Go through the records and restate them word for word, omitting images.

● **MATERIAL FOR THE TASK**:
──────

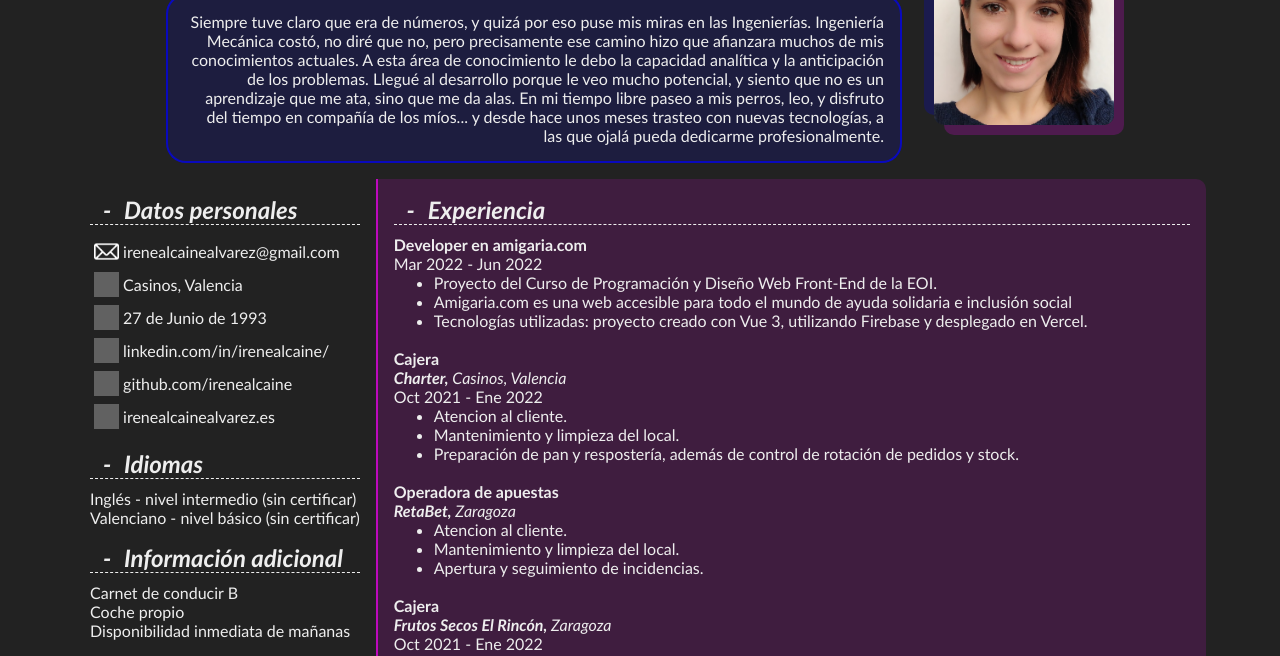
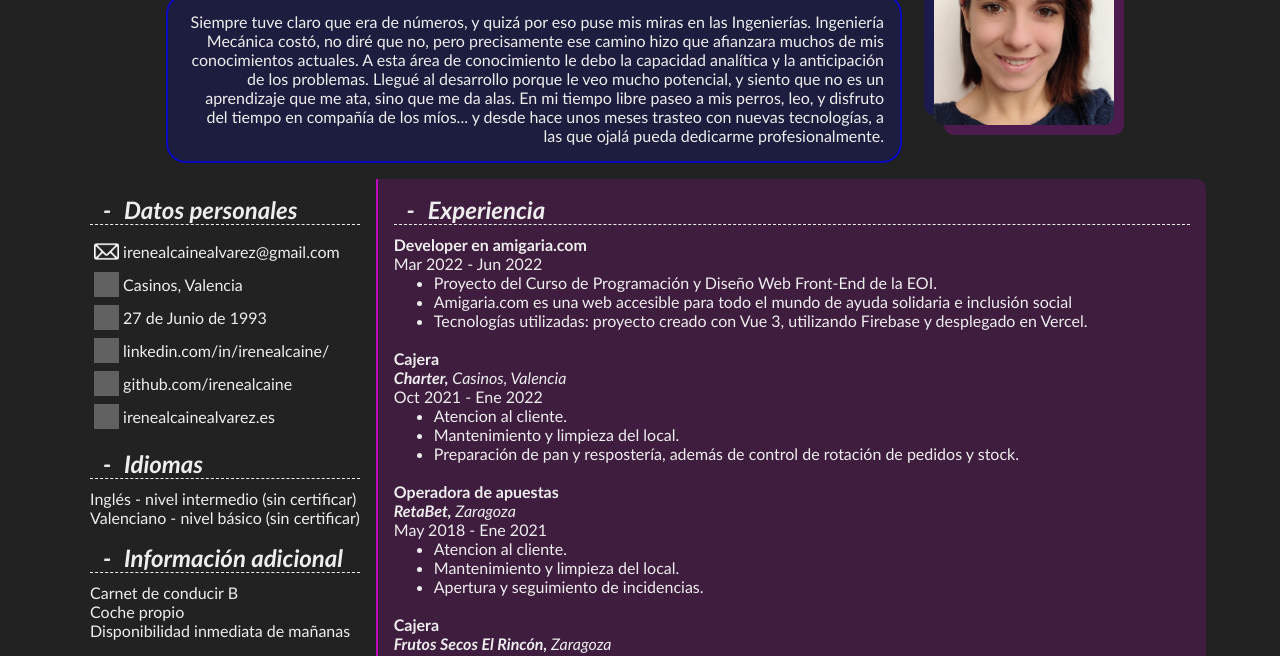
Before and after one commit to irenealcaine/CurriculumVitae, a website built with Vite: page src/index.html in a window 1280 px wide. Shown: the part 116-772 px from the top of the page. Built offline with nearby package versions, Linux system fonts and the light colour scheme; grey boxes are pictures that could not be loaded.

Commit message:
added missing date

```diff
--- a/src/index.html
+++ b/src/index.html
@@ -95,6 +95,7 @@
             <br>
             <h4>Operadora de apuestas</h4>
             <p><i> <strong> RetaBet,</strong> Zaragoza</i></p>
+            <p>May 2018 - Ene 2021</p>
             <ul>
               <li>Atencion al cliente.</li>
               <li>Mantenimiento y limpieza del local.</li>
```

──────

● **EXERCISE ANSWER**:
Before and after one commit to irenealcaine/CurriculumVitae, a website built with Vite: page src/index.html in a window 1280 px wide. Shown: the part 116-772 px from the top of the page. Built offline with nearby package versions, Linux system fonts and the light colour scheme; grey boxes are pictures that could not be loaded.

Commit message:
added missing date

```diff
--- a/src/index.html
+++ b/src/index.html
@@ -95,6 +95,7 @@
             <br>
             <h4>Operadora de apuestas</h4>
             <p><i> <strong> RetaBet,</strong> Zaragoza</i></p>
+            <p>May 2018 - Ene 2021</p>
             <ul>
               <li>Atencion al cliente.</li>
               <li>Mantenimiento y limpieza del local.</li>
```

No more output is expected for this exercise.